Israeli warplanes launched a new round of heavy airstrikes on Gaza City early Monday, just hours after Israeli Prime Minister Benjamin Netanyahu declared that the fourth war with Gaza’s Hamas rulers would continue.
Explosions rocked the city from north to south for 10 minutes in a heavier, wider-area attack that lasted longer than a 24-hour series of air raids that killed 42 Palestinians — the deadliest single attack in the latest round of violence between Israel and the Hamas militant group that rules Gaza. Three buildings were destroyed by earlier Israeli airstrikes.
There were no immediate reports of injuries, and there was little information on the extent of the damage inflicted early Monday in the predawn darkness.
According to local media reports, the latest raids targeted the main coastal road west of the city and security compounds and open spaces. According to the power distribution company, airstrikes damaged a line that supplied electricity from Gaza’s sole power plant to large areas of southern Gaza City.
In a televised address on Sunday, Netanyahu stated that Israel’s attacks would continue in “full force” and would “take time.” “Israel wants to levy a heavy price” on the Hamas militant group, he said, flanked in a show of unity by his defense minister and political rival, Benny Gantz.
Hamas also persisted, launching rockets from civilian areas in Gaza into Israeli civilian areas. According to Israeli emergency services, one slammed into a synagogue in the southern city of Ashkelon hours before evening services for the Jewish holiday of Shavuot. There were no reported injuries.
Families were buried under piles of cement rubble and twisted rebar during the Israeli air assault early Sunday. A crushed yellow canary lay on the ground. Streets were littered with shards of glass and debris blocks away from the major downtown thoroughfare where the three buildings were hit over the course of five minutes around 1 a.m.
The fighting in the territory that is home to 2 million Palestinians has repeatedly escalated over the last week, marking the worst fighting in the territory since Israel and Hamas’ devastating 2014 war.
“I have not seen this level of destruction through my 14 years of work,” said Samir al-Khatib, an emergency rescue official in Gaza. “Not even in the 2014 war.”
Rescuers worked furiously through the rubble with excavators and bulldozers, surrounded by clouds of dust. One person yelled into a hole, “Can you hear me?” Minutes later, first responders extracted a survivor.
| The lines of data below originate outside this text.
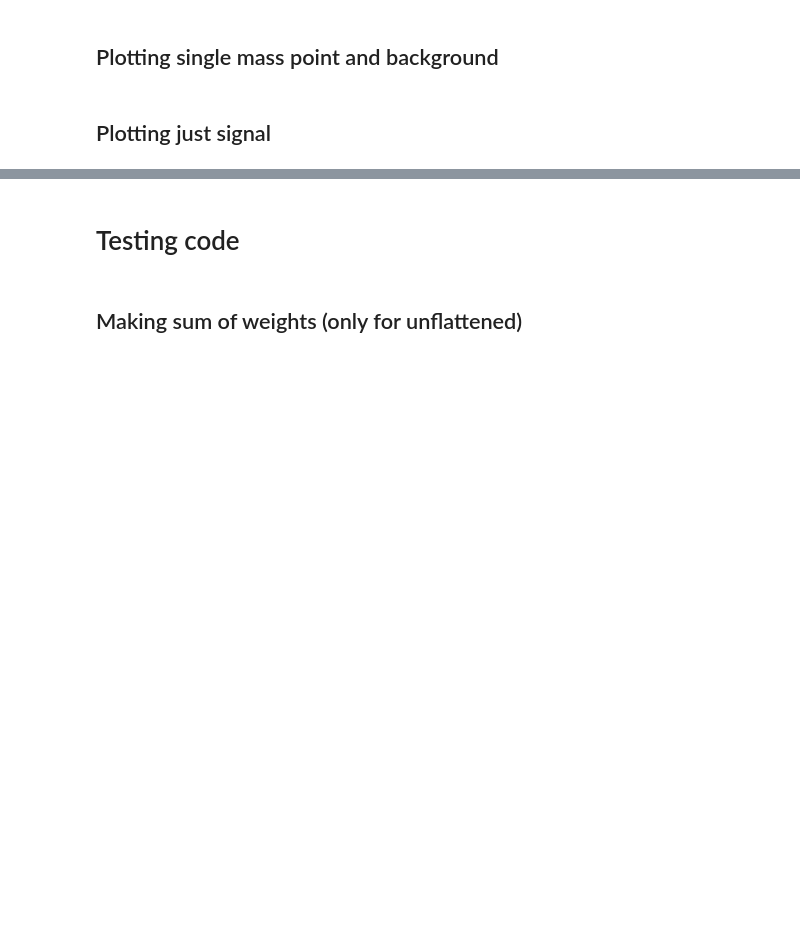
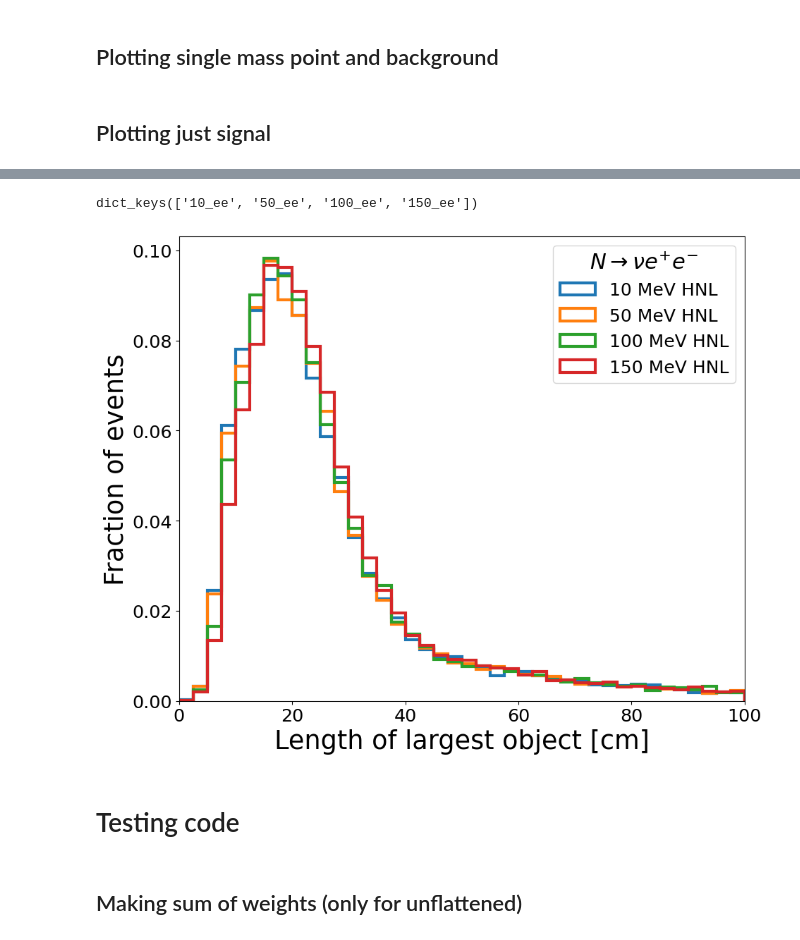
Before and after one commit to dmarsden01/uboone_HNL_analysis, a Jupyter notebook: 2_Preselection_script.ipynb, the cells around one changed output, grey strips where cells are left out. Drawn from its saved outputs; the diff is of its cells as text; code cells hidden in the pictures; blank space fills up the shorter version.

```diff
--- a/2_Preselection_script.ipynb
+++ b/2_Preselection_script.ipynb
@@ -415,0 +483,9 @@ plt.legend()
+# %%
+largest_object_samples = {}
+
+for sample in obj_sig_plot_dict:
+    largest_object_samples[sample] = obj_sig_plot_dict[sample].copy()
+    largest_object_samples[sample]["largest_obj"]=largest_object_samples[sample]["obj_total_extent"].groupby("entry").transform(max) == largest_object_samples[sample]["obj_total_extent"]
+    largest_object_samples[sample] = largest_object_samples[sample].query("largest_obj").copy()
+
+print(largest_object_samples[sample]["obj_total_extent"])
@@ -416,3 +618,13 @@ plt.legend()
+# %%
+variable="obj_total_extent"
+
+print(sig_plot_dict.keys())
+
+Plot_variable_signal(variable, HNL_samples_dict=largest_object_samples, xlabel="Length of largest object [cm]", xlims=[0,100], bins=40, figsize=[10,8], dpi=100, xticks=[],
+                         density=False,legloc="best",logy = False, cutline = None, savefig=True, filename=None, plot_entries=False,fraction=True)
+# %% [output]
+dict_keys(['10_ee', '50_ee', '100_ee', '150_ee'])
+[figure, added]
 # %%
 plt.figure(figsize=[10,10])
 
```
Also changed, not shown: parts of 15 cells of this notebook, 4 other files.
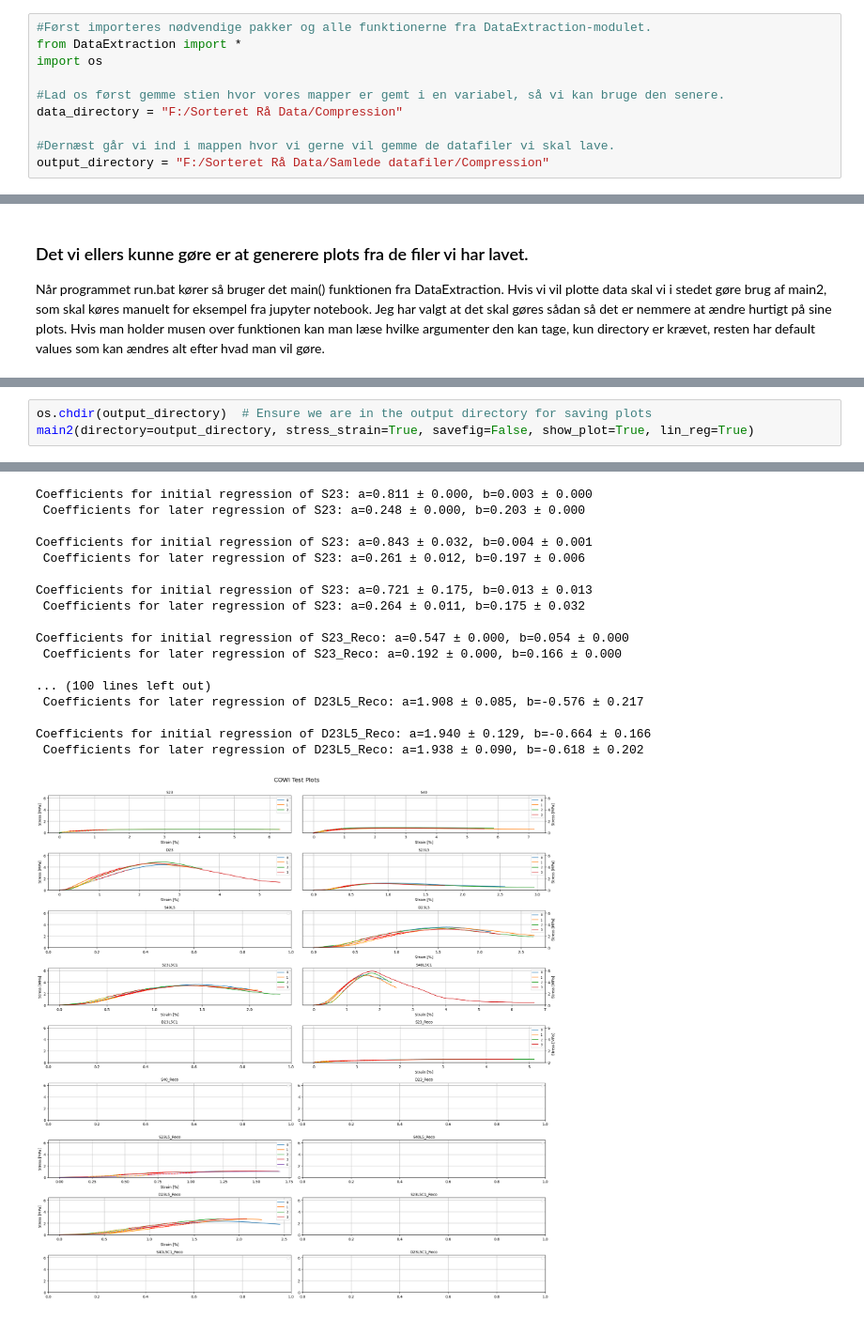
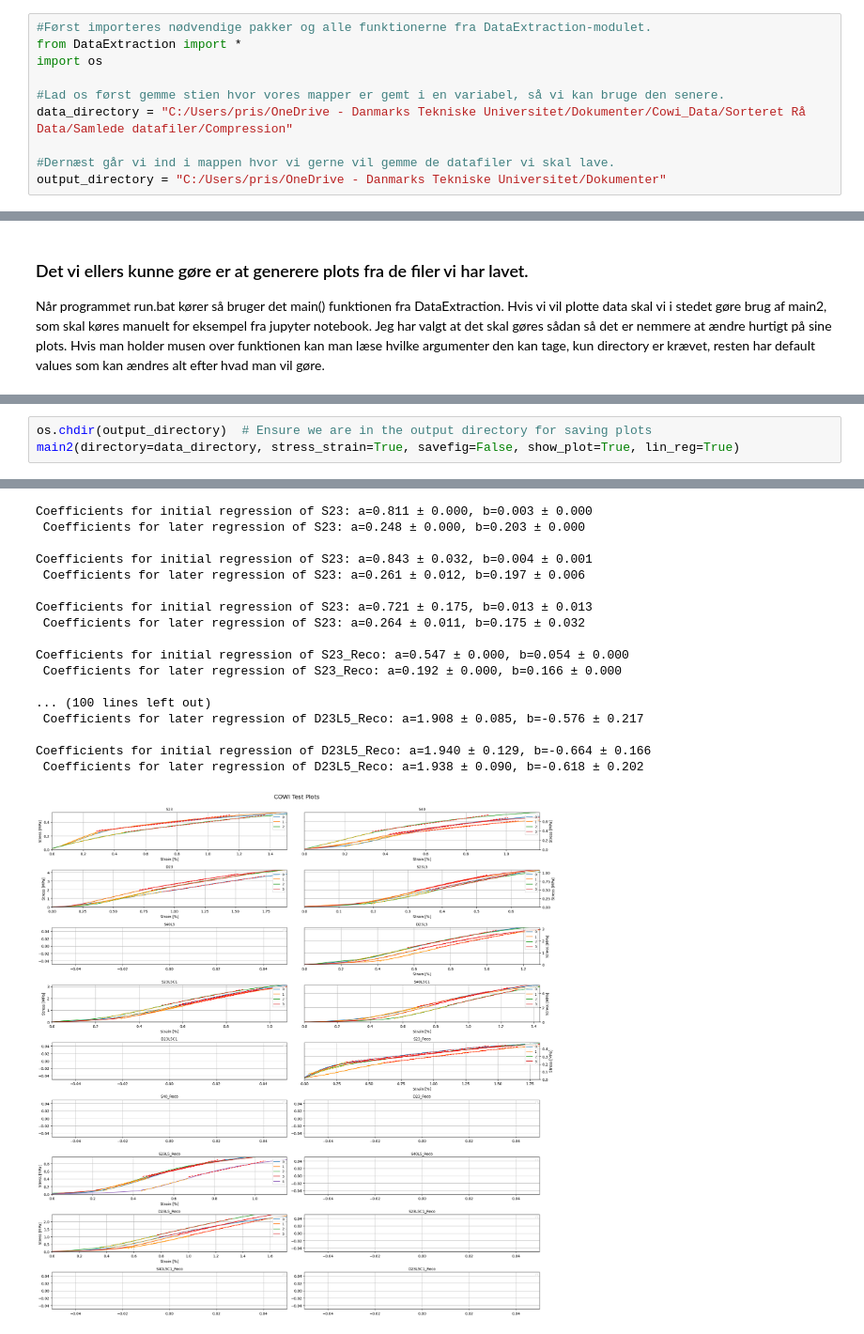
Before and after one commit to KnatteFnatte/cowi_data_extraction, a Jupyter notebook: Eksempel.ipynb, the cells around one changed output, grey strips where cells are left out. Shown at 94% size. Saved outputs shown, nothing was run; the diff lists cells and outputs as text.

```diff
--- a/Eksempel.ipynb
+++ b/Eksempel.ipynb
@@ -15,8 +15,8 @@ from DataExtraction import *
 import os
 
 #Lad os først gemme stien hvor vores mapper er gemt i en variabel, så vi kan bruge den senere.
-data_directory = "F:/Sorteret Rå Data/Compression"
+data_directory = "C:/Users/pris/OneDrive - Danmarks Tekniske Universitet/Dokumenter/Cowi_Data/Sorteret Rå Data/Samlede datafiler/Compression"
 
 #Dernæst går vi ind i mappen hvor vi gerne vil gemme de datafiler vi skal lave.
-output_directory = "F:/Sorteret Rå Data/Samlede datafiler/Compression"
+output_directory = "C:/Users/pris/OneDrive - Danmarks Tekniske Universitet/Dokumenter"
 # %%
@@ -77,25 +66,25 @@ Saved figure as compression_test_plots.png
 ![image.png](attachment:image.png)
 # %%
 os.chdir(output_directory)  # Ensure we are in the output directory for saving plots
-main2(directory=output_directory, stress_strain=True, savefig=False, show_plot=True, lin_reg=True)
+main2(directory=data_directory, stress_strain=True, savefig=False, show_plot=True, lin_reg=True)
 # %% [output]
 Found 10 files in the target directory. Processing...
 Linear regression failed for file ERS_S15_W15.8_L5_Cu28-C23_Reco-W17.2.csv.
 Coefficients for initial regression of S23: a=0.811 ± 0.000, b=0.003 ± 0.000
  Coefficients for later regression of S23: a=0.248 ± 0.000, b=0.203 ± 0.000
 
 Coefficients for initial regression of S23: a=0.843 ± 0.032, b=0.004 ± 0.001
  Coefficients for later regression of S23: a=0.261 ± 0.012, b=0.197 ± 0.006
 
 Coefficients for initial regression of S23: a=0.721 ± 0.175, b=0.013 ± 0.013
  Coefficients for later regression of S23: a=0.264 ± 0.011, b=0.175 ± 0.032
 
 Coefficients for initial regression of S23_Reco: a=0.547 ± 0.000, b=0.054 ± 0.000
  Coefficients for later regression of S23_Reco: a=0.192 ± 0.000, b=0.166 ± 0.000
 
 ... (100 lines left out)
  Coefficients for later regression of D23L5_Reco: a=1.908 ± 0.085, b=-0.576 ± 0.217
 
 Coefficients for initial regression of D23L5_Reco: a=1.940 ± 0.129, b=-0.664 ± 0.166
  Coefficients for later regression of D23L5_Reco: a=1.938 ± 0.090, b=-0.618 ± 0.202
-[figure, old version]
+[figure, new version]
```
Also changed, not shown: parts of 3 cells of this notebook, 1 other file.
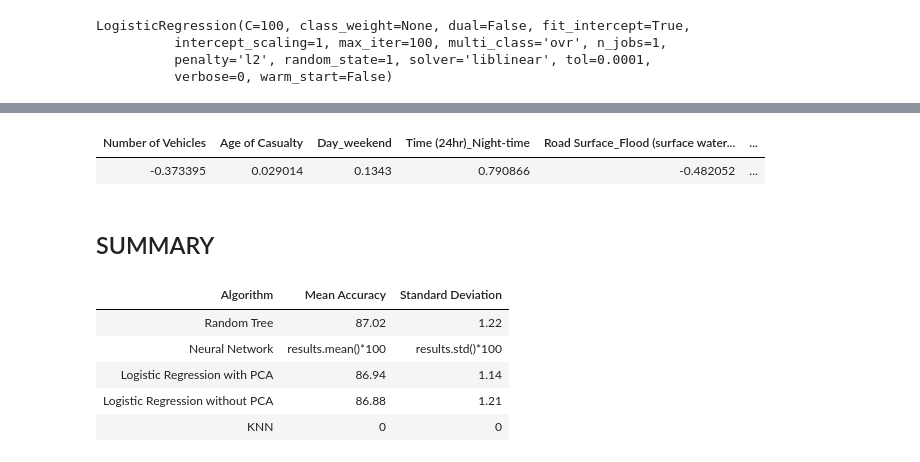
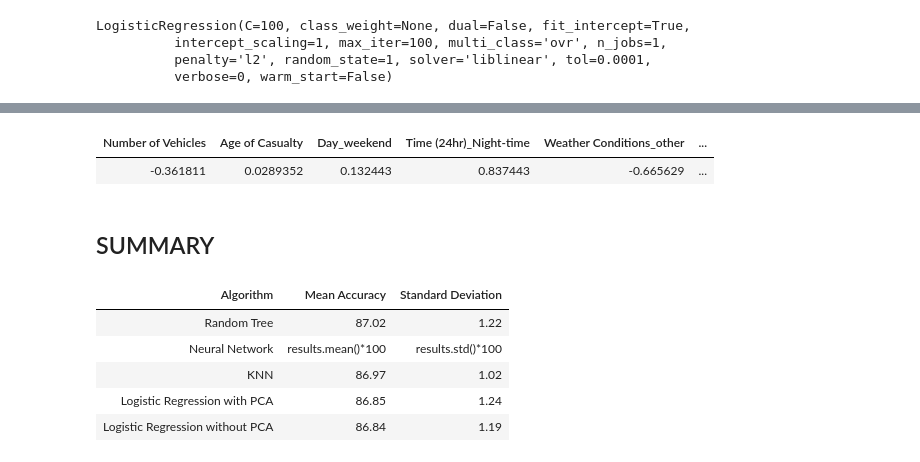
Before and after one commit to eldooriomar/PHBS_MLF_2018, a Jupyter notebook: pyth project.ipynb, the cells around one changed output, grey strips where cells are left out. Saved outputs shown, nothing was run; the diff lists cells and outputs as text; code cells hidden in the pictures.

```diff
--- a/pyth project.ipynb
+++ b/pyth project.ipynb
@@ -315,7 +410,7 @@ mean accuracy 86.94% (standard deviation 1.14%)
 # %% [markdown]
 * without PCA
 # %%
-X_3 = X.drop(['Road Surface_Dry', 'Weather Conditions_fine', 'Casualty Class_Driver', 'Type of Vehicle_bus'], axis=1)
+X_3 = X.drop(['Road Surface_Dry', 'Weather Conditions_fine', 'Casualty Class_Driver', 'Type of Vehicle_other'], axis=1)
 # %%
 import seaborn as sns
 
@@ -329,0 +425,5 @@ plt.show()
+# %%
+X_4 = X_3.drop(['Road Surface_Flood (surface water over 3cm deep)',
+ 'Road Surface_Frost or Ice',
+ 'Road Surface_Snow',
+ 'Road Surface_Wet or Damp'], axis=1)
@@ -330,14 +441,14 @@ plt.show()
 # %%
 lr = LogisticRegression(C=100, random_state=1)
 #the term C is directly related to the regularization parameter λ
-lr.fit(X_3, y)
+lr.fit(X_4, y)
 # %% [output]
 LogisticRegression(C=100, class_weight=None, dual=False, fit_intercept=True,
           intercept_scaling=1, max_iter=100, multi_class='ovr', n_jobs=1,
           penalty='l2', random_state=1, solver='liblinear', tol=0.0001,
           verbose=0, warm_start=False)
 # %%
-results2 = cross_val_score(lr, X_3, y, cv=kfold)
+results2 = cross_val_score(lr, X_4, y, cv=kfold)
 # %%
 print("mean accuracy %.2f%% (standard deviation %.2f%%)" % (results2.mean()*100, results2.std()*100))
 #The results are summarized as both the mean and standard deviation of the model accuracy on the dataset.
@@ -346,25 +457,25 @@ mean accuracy 86.88% (standard deviation 1.21%)
 # %%
 coef = lr.coef_[0]
 table = [coef]
-display(HTML(tabulate.tabulate(table, headers=list(X_3), tablefmt='html')))
+display(HTML(tabulate.tabulate(table, headers=list(X_4), tablefmt='html')))
 # %% [output]
-| Number of Vehicles | Age of Casualty | Day_weekend | Time (24hr)_Night-time | Road Surface_Flood (surface water... | ... |
-| -0.373395 | 0.029014 | 0.1343 | 0.790866 | -0.482052 | ... |
+| Number of Vehicles | Age of Casualty | Day_weekend | Time (24hr)_Night-time | Weather Conditions_other | ... |
+| -0.361811 | 0.0289352 | 0.132443 | 0.837443 | -0.665629 | ... |
 # %% [markdown]
 ## SUMMARY
 # %%
 from IPython.display import HTML, display
 import tabulate
 table = [["Random Tree",round(score.mean()*100,2),round(score.std()*100,2)],
          ["Neural Network","results.mean()*100","results.std()*100"],
+         ["KNN",round(results3.mean()*100,2) , round(results3.std()*100,2)],
          ["Logistic Regression with PCA", round(results1.mean()*100,2) , round(results1.std()*100,2)],
-         ["Logistic Regression without PCA", round(results2.mean()*100,2) , round(results2.std()*100,2)],
-         ["KNN",0,0]]
+         ["Logistic Regression without PCA", round(results2.mean()*100,2) , round(results2.std()*100,2)]]
 display(HTML(tabulate.tabulate(table, headers=["Algorithm","Mean Accuracy", "Standard Deviation"], tablefmt='html')))
 # %% [output]
 | Algorithm | Mean Accuracy | Standard Deviation |
 | Random Tree | 87.02 | 1.22 |
 | Neural Network | results.mean()*100 | results.std()*100 |
-| Logistic Regression with PCA | 86.94 | 1.14 |
-| Logistic Regression without PCA | 86.88 | 1.21 |
-| KNN | 0 | 0 |
+| KNN | 86.97 | 1.02 |
+| Logistic Regression with PCA | 86.85 | 1.24 |
+| Logistic Regression without PCA | 86.84 | 1.19 |
```
Also changed, not shown: parts of 24 cells of this notebook, 1 other file.
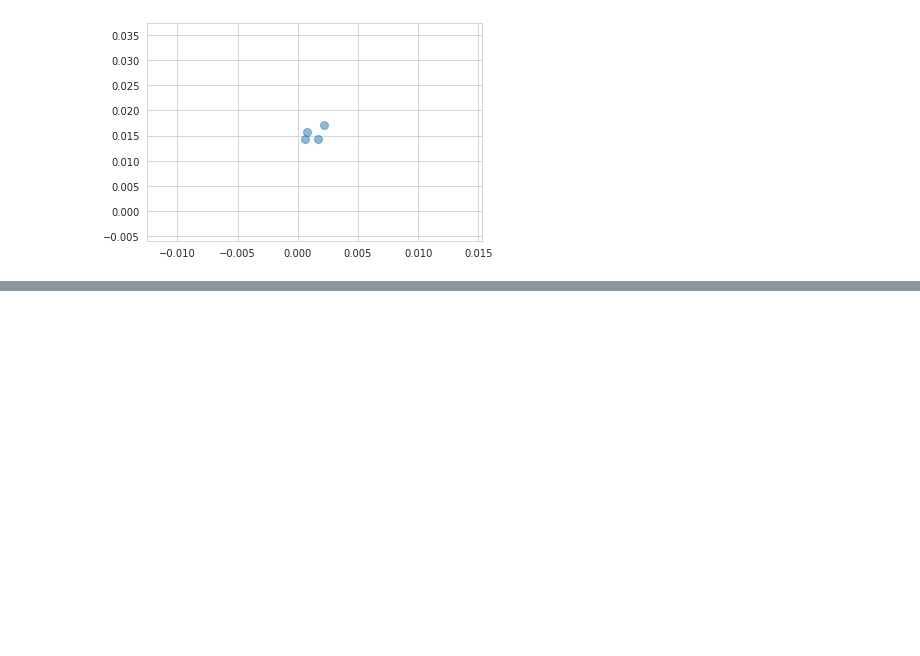
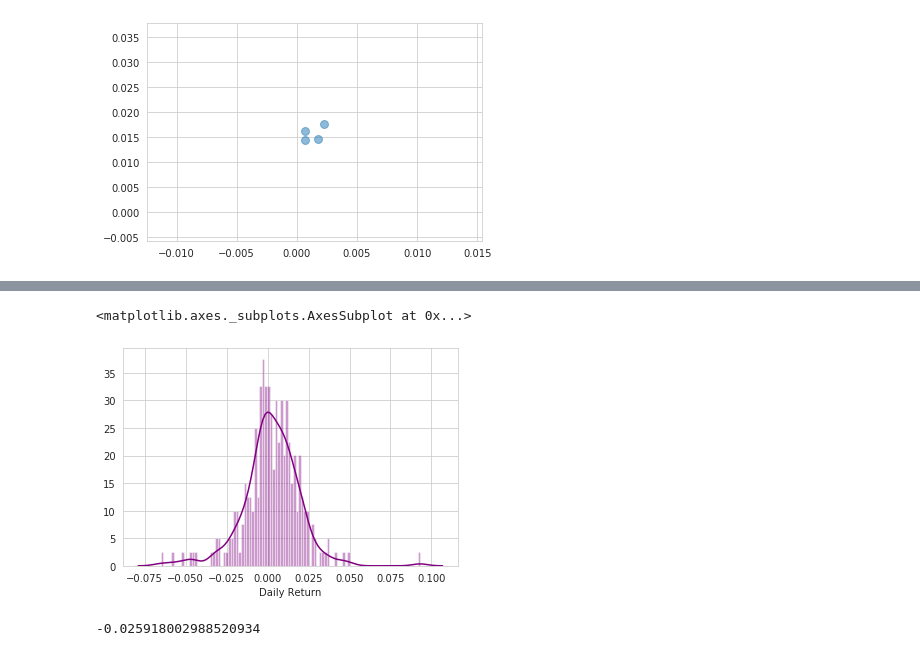
Before and after one commit to kisk0419/Python_learning, a Jupyter notebook: udemy_stockdata.ipynb, the cells around one changed output, grey strips where cells are left out. Cells and saved outputs as stored; diff of their text form; code cells hidden in the pictures; blank space fills up the shorter version.

```diff
--- a/udemy_stockdata.ipynb
+++ b/udemy_stockdata.ipynb
@@ -200,0 +201,9 @@ for label, x, y in zip(rets.columns, rets.mean(), rets.std()):
+# %%
+sns.distplot(AAPL['Daily Return'].dropna(), bins=100, color='purple')
+# %% [output]
+<matplotlib.axes._subplots.AxesSubplot at 0x...>
+[figure, added]
+# %%
+rets['AAPL'].quantile(0.05) #
+# %% [output]
+-0.025918002988520934
```
Also changed, not shown: parts of 27 cells of this notebook.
According to the Gaza Health Ministry, 16 women and 10 children were killed, and more than 50 people were injured.
Haya Abdelal, 21, who lives in a building next to one that was destroyed, said she was sleeping when the airstrikes woke her up and forced her to flee into the street. She accused Israel of failing to give residents the usual warning to leave before launching such an attack.
“We are tired,” she said, “We need a truce. We can’t bear it anymore.”
The Israeli army spokesperson’s office said the strike targeted Hamas “underground military infrastructure.”
As a result of the strike, “the underground facility collapsed, causing the civilian houses’ foundations above them to collapse as well, leading to unintended casualties,” it said.
Dr. Ayman Abu Al-Ouf, the head of Shifa Hospital’s internal medicine department and a senior member of the hospital’s coronavirus management committee, was among those reported killed. Two of Abu Al-teenage Ouf’s children and two other family members were buried beneath the rubble.
The death of the 51-year-old physician was a “huge loss at a very sensitive time,” according to Shifa director Mohammed Abu Selmia.
Even before the latest conflict, Gaza’s health-care system had been ravaged by an Israeli and Egyptian blockade imposed in 2007 after Hamas seized power from rival Palestinian forces.
Israel’s airstrikes have destroyed several of Gaza City’s tallest structures, alleging that they housed Hamas military infrastructure. Among them was the building that housed The Associated Press’s Gaza office as well as the offices of other media outlets.
The Associated Press executive editor, Sally Buzbee, has called for an independent investigation into the airstrike that destroyed the AP office on Saturday.
Netanyahu claimed that Hamas military intelligence was operating inside the building and promised that any evidence would be shared through intelligence channels on Sunday. Neither the White House nor the State Department would confirm whether any had been spotted.
“It’s a perfectly legitimate target,” Netanyahu told CBS’s “Face the Nation.”
Asked if he had provided any evidence of Hamas’ presence in the building in a call Saturday with US President Joe Biden, Netanyahu said: “We pass it through our intelligence people.”
Buzbee called for any such evidence to be laid out. “We are in a conflict situation,” Buzbee said. “We do not take sides in that conflict. We heard Israelis say they have evidence; we don’t know what that evidence is.”
Meanwhile, the media watchdog Reporters Without Borders asked the International Criminal Court on Sunday to look into Israel’s bombing of the AP building and other media buildings as a possible war crime.